Clinical and pathophysiological clues of respiratory dysfunction in late-onset Pompe disease: New insights from a comparative study by MRI and respiratory function assessment.Neuromuscul Disord 2015; 25(11):852-8ND
Respiratory insufficiency commonly develops in patients with Late Onset Pompe Disease (LOPD). It is conceivable that a timely starting of enzyme replacement therapy could avoid this life-threatening complication. Respiratory function in LOPD is commonly evaluated with standard pulmonary tests which do not extensively provide an accurate definition of the muscular pathophysiology. In eleven patients with LOPD and five healthy subjects, we compared pulmonary function results with MRI data, based on scans of the right lung acquired on maximum expiration and inspiration. We observed that variations in the cranio-caudal lung height and of lung areas in inspiration and expiration (lung delta) as well as the area of diaphragmatic movement strongly correlated with pulmonary function results. Moreover, MRI data confirmed that development of respiratory insufficiency in LOPD is mainly due to the diaphragmatic weakness with sparing of the antero-posterior chest expansion related to the activity of the intercostal muscles.
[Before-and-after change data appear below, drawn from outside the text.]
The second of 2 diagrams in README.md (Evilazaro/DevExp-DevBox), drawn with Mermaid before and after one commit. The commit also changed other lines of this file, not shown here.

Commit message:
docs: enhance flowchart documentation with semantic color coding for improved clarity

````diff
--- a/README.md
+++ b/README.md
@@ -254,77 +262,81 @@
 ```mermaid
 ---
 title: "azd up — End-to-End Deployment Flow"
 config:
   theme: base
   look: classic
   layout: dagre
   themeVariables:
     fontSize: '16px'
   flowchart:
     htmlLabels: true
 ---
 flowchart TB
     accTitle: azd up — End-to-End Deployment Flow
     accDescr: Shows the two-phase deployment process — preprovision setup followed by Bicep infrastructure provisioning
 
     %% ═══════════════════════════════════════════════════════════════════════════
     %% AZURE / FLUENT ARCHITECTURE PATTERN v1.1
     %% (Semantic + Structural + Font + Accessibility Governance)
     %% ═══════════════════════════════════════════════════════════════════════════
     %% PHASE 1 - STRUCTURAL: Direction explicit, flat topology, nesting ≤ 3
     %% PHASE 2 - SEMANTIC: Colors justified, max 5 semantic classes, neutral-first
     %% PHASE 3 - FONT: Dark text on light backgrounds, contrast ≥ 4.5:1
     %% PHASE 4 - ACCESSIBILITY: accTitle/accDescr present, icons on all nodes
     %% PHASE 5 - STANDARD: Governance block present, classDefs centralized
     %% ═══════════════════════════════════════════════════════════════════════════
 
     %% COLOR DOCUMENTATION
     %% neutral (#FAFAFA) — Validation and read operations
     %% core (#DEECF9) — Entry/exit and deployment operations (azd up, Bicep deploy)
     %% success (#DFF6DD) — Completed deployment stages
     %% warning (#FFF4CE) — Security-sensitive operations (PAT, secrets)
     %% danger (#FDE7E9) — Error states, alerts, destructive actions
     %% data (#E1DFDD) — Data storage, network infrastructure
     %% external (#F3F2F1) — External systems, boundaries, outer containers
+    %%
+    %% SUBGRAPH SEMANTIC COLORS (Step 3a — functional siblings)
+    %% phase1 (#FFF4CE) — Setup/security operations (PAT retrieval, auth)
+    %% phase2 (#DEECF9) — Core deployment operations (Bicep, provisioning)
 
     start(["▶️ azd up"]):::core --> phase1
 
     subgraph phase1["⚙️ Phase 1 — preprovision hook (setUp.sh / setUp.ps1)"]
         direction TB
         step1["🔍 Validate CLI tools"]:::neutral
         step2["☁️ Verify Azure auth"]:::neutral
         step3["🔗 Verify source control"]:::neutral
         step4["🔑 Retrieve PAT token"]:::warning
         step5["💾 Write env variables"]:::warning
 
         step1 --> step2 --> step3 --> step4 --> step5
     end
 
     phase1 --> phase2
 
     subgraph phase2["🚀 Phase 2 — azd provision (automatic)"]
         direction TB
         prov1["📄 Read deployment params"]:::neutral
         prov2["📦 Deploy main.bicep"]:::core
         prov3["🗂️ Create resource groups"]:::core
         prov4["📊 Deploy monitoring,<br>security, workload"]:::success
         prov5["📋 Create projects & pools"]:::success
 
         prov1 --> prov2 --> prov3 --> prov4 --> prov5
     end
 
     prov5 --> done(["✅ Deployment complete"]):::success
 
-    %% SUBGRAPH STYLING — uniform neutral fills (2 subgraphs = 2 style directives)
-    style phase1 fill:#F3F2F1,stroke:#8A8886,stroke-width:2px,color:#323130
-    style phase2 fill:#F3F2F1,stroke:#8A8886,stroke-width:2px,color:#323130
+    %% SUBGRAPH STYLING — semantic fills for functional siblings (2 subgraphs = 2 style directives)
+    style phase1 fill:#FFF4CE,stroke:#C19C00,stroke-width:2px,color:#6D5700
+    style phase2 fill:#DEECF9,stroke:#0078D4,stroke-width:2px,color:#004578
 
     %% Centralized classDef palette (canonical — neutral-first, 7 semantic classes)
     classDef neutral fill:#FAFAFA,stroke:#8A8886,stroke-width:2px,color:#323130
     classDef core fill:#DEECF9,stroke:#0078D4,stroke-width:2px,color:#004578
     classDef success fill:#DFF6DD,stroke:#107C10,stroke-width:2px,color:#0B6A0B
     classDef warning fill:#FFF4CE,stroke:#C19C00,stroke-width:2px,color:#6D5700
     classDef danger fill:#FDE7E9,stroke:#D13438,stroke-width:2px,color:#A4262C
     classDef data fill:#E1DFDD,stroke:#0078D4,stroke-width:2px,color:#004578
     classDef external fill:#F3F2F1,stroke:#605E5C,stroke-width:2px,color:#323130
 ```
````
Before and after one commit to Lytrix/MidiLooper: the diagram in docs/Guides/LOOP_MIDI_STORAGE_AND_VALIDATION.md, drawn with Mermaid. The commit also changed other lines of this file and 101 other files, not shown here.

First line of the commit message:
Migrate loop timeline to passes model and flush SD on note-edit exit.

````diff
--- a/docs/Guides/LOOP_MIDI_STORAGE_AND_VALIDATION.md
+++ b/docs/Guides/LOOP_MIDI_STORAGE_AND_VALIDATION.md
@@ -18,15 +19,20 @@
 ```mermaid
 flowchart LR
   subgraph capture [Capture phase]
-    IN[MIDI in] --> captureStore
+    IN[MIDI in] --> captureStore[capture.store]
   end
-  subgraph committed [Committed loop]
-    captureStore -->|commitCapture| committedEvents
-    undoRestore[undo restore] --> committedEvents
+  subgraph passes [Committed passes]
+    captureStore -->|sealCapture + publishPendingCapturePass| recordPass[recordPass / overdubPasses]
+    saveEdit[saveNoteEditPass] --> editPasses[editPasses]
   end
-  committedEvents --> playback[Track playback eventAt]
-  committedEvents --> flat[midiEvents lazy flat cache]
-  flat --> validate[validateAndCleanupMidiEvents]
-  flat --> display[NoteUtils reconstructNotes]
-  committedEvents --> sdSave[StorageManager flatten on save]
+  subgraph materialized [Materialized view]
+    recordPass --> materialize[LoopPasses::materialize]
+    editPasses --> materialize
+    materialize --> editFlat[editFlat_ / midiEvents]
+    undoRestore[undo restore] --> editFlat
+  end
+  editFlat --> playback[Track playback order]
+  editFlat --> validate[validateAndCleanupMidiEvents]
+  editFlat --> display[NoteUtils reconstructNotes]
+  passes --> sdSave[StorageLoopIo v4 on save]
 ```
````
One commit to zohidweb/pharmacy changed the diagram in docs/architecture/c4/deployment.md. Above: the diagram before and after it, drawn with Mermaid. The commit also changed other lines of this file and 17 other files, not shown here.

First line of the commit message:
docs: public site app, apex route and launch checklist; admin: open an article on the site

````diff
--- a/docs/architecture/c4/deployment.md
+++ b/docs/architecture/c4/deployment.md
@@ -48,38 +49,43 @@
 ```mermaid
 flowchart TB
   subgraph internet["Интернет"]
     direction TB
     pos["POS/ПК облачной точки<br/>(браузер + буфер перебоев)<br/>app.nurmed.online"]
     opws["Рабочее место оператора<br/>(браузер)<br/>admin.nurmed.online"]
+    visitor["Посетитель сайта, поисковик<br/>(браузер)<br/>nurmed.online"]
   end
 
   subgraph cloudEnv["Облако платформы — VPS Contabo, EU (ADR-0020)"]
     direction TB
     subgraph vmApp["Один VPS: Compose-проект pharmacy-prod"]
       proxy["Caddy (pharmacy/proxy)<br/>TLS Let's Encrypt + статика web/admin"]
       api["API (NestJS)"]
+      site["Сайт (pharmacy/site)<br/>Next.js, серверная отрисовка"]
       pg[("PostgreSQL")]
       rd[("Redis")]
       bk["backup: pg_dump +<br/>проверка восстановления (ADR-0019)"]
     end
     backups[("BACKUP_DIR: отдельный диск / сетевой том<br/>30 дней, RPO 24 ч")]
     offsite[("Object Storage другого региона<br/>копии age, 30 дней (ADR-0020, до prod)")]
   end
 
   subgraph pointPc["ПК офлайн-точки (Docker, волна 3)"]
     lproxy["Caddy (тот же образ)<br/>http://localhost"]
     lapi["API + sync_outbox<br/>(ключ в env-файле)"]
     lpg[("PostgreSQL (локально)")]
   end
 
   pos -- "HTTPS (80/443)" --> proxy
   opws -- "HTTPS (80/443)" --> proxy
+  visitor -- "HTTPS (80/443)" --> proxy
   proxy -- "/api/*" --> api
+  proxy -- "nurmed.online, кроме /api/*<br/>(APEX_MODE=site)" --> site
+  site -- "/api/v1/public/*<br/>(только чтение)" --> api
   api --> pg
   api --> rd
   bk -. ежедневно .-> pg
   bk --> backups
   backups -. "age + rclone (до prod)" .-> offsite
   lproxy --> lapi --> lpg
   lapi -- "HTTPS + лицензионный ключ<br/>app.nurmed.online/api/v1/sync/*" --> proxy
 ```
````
These results suggest that respiratory muscle MRI is a quick, useful and reproducible tool for patient management as well as a reliable outcome measure for future LOPD therapeutic trials.